...MUCH MOREEditor’s note: There’s a lot of interesting academic research going on in digital media — but who has time to sift through all those journals and papers?Scholars in the digital media and journalism space have focused a lot of attention on Twitter in recent months, examining how the busy platform influences people’s behavior — including reporters’ news judgment. Below, we’ve gathered five peer-reviewed papers we thought you’d want to know about, three of which look at journalists’ relationships with social media. We also included a new study from researchers at the Reuters Institute for the Study of Journalism at the University of Oxford that has implications for news branding and efforts to build public trust in journalism.
Our friends at Journalist’s Resource, that’s who. JR is a project of the Shorenstein Center on Media, Politics and Public Policy at the Harvard Kennedy School, and they spend their time examining the new academic literature in media, social science, and other fields, summarizing the high points and giving you a point of entry.
Here, JR’s managing editor, Denise-Marie Ordway, sums up some of the most interesting papers in digital media and journalism published between August and October. (You can also check out her roundups from the first and second quarters of the year.)
Happy reading! And remember, if you come across a good study you think we should spotlight, let us know about it at @JournoResource.
“Exposure to opposing views on social media can increase political polarization”: From Duke University, Brigham Young University and New York University, published in PNAS. By Christopher A. Bail, Lisa P. Argyle, Taylor W. Brown, John P. Bumpus, Haohan Chen, M. B. Fallin Hunzaker, Jaemin Lee, Marcus Mann, Friedolin Merhout, and Alexander Volfovsky.
A common criticism of social media platforms is they encourage like-minded people to form social networks that limit their exposure to different points of view and sources of information. There’s a growing concern that these so-called “echo chambers” are fueling political polarization in the U.S.
This study, however, demonstrates the opposite is true — at least for Republicans on Twitter. Researchers find that Republicans become more conservative when their Twitter feeds fill with messages reflecting opposing political ideologies.

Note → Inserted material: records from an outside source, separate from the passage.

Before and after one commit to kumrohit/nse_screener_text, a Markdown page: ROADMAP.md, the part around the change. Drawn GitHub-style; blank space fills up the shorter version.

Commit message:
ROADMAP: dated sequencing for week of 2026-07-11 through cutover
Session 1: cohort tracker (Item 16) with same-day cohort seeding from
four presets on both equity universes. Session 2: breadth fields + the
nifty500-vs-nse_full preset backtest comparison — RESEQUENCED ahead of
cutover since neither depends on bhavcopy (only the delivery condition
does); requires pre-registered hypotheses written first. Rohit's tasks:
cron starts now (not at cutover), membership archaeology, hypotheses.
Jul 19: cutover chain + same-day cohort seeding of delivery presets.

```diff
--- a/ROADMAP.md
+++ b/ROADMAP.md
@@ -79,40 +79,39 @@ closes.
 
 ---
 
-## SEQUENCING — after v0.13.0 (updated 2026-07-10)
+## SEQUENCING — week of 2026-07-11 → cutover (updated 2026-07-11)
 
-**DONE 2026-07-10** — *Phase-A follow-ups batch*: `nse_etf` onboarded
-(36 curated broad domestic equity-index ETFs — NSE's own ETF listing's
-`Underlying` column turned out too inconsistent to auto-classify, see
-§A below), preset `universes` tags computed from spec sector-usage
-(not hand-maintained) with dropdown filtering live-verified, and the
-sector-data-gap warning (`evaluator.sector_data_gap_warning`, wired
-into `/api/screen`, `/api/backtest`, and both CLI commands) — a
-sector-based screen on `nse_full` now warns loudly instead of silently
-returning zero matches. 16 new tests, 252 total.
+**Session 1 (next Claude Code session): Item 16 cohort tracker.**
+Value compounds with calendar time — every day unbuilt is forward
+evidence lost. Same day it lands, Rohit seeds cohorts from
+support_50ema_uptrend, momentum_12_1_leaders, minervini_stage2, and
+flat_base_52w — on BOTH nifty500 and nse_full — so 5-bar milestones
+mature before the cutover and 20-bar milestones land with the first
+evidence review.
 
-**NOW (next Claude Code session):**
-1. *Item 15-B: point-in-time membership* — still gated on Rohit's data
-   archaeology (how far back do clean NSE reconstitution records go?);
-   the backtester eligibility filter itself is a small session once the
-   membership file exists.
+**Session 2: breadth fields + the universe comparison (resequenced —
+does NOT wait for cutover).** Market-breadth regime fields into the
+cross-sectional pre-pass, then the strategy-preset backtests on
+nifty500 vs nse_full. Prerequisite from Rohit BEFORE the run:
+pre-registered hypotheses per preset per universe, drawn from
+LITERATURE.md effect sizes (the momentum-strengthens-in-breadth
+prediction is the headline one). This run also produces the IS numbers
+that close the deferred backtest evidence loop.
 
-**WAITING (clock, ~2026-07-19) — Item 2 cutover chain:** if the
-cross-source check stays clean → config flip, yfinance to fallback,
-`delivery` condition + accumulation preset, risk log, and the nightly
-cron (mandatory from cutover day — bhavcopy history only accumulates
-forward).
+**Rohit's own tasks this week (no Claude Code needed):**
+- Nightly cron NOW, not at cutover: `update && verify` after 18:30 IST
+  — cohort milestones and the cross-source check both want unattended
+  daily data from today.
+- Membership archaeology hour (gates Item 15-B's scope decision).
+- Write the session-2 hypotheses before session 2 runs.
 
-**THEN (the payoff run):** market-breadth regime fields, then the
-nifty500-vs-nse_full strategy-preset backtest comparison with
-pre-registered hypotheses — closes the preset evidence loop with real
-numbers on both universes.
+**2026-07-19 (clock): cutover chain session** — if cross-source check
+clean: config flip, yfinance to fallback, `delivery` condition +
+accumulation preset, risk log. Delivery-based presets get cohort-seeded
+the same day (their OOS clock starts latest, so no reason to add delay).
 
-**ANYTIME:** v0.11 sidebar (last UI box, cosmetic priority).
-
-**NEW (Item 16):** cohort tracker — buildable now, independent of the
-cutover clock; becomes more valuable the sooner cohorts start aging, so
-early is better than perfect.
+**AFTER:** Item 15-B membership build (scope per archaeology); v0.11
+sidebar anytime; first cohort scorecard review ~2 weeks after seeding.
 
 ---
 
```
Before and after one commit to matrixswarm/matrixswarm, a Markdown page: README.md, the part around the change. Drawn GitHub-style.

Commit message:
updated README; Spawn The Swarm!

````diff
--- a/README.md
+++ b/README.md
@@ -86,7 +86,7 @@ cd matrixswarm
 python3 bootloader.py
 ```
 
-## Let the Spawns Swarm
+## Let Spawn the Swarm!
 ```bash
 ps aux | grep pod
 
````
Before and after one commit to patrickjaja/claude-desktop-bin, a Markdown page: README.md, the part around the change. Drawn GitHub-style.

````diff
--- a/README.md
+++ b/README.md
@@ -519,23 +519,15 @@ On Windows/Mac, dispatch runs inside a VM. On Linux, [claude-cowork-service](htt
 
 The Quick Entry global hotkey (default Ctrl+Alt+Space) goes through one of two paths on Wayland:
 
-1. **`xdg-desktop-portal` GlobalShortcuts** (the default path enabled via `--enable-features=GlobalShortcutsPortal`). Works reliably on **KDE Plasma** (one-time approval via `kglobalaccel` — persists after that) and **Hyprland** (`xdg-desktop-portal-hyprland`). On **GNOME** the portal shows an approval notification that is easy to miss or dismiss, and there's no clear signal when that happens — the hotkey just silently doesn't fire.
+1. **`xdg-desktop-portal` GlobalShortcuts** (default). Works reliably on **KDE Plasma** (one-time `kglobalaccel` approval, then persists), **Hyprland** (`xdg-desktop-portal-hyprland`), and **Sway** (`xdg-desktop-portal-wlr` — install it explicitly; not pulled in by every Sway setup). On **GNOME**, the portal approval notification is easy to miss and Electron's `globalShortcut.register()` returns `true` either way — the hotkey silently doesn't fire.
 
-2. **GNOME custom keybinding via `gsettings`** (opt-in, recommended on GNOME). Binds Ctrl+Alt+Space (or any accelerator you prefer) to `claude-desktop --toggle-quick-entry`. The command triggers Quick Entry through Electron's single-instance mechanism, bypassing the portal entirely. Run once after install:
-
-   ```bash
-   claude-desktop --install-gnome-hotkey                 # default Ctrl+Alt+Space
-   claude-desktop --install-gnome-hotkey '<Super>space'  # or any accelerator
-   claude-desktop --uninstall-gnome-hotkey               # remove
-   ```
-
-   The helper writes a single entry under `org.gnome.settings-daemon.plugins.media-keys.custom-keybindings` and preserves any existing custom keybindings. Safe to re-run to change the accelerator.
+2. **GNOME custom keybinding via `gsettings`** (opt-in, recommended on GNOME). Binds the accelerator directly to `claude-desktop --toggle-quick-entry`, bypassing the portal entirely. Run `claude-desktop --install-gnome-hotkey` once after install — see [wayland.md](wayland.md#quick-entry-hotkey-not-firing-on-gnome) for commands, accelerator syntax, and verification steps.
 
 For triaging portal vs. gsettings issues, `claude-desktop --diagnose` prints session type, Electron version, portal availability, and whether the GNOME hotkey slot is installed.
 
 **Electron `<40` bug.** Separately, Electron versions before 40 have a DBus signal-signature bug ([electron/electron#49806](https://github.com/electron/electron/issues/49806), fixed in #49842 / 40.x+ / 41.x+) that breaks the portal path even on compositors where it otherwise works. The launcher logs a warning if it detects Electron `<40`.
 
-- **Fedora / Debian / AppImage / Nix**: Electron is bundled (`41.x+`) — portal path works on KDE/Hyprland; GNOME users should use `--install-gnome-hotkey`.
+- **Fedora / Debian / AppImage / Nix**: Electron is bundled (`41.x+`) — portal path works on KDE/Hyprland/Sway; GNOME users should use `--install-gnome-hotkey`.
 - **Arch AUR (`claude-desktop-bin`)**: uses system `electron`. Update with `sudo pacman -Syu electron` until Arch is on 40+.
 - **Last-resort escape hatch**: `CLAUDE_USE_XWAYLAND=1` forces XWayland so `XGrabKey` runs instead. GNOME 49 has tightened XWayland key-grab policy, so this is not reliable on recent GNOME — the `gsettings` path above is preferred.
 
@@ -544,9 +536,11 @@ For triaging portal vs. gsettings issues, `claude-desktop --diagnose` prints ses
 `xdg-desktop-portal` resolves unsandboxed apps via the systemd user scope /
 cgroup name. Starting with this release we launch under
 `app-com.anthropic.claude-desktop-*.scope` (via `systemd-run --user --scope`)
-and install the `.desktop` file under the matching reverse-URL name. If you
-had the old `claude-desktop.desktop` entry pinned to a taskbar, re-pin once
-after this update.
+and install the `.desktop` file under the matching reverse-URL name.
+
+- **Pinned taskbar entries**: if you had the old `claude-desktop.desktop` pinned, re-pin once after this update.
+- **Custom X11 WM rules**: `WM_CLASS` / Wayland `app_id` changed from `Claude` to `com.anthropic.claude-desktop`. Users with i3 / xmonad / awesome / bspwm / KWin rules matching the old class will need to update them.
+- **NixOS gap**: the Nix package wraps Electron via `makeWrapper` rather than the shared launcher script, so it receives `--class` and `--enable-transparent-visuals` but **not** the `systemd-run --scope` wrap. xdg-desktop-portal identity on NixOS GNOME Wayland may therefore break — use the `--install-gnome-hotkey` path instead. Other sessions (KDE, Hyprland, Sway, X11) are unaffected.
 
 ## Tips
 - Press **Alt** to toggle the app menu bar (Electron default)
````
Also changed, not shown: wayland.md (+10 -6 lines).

For this study, researchers asked regular Twitter users who identified as Republicans or Democrats to follow a Twitter account that retweeted 24 messages each day for a month. Some people were unknowingly assigned to Twitter accounts that retweeted messages from elected officials, opinion leaders and others promoting opposing views.
Scholars discovered that Republicans’ attitudes grew more conservative after following a Twitter account that retweeted liberal messages. Democrats who followed an account that shared conservative messages became slightly more liberal, although that change was not statistically significant.
“Our study indicates that attempts to introduce people to a broad range of opposing political views on a social media site such as Twitter might not only be ineffective but counterproductive — particularly if such interventions are initiated by liberals,” the authors write.
“Twitter’s influence on news judgment: An experiment among journalists”: From the University of Utah and Temple University, published in Journalism. From Shannon C. McGregor and Logan Molyneux.
This study also looks at how Twitter messages affect behavior — namely, news judgment. The key takeaway: Inexperienced journalists and journalists who routinely use Twitter at work considered anonymous, context-free tweets to be as newsworthy as headlines from the Associated Press.
In March 2016, 212 U.S. journalists were asked to rate the newsworthiness of two sets of information. Some were shown two sets of headlines derived from headlines on the AP newswire. Other journalists were presented with a set of anonymous tweets as well as headlines that appeared to be from AP. Journalists rated items in terms of their newsworthiness and importance and how strongly they possessed news values such as timeliness and impact. Each journalist’s ratings were combined into a composite “newsworthiness” score.
The authors analyzed journalists’ responses, taking into consideration their Twitter usage. Journalists characterized as “high-frequency users” reported being on Twitter several times a day or connected all day while “low-frequency users” said they use it less often....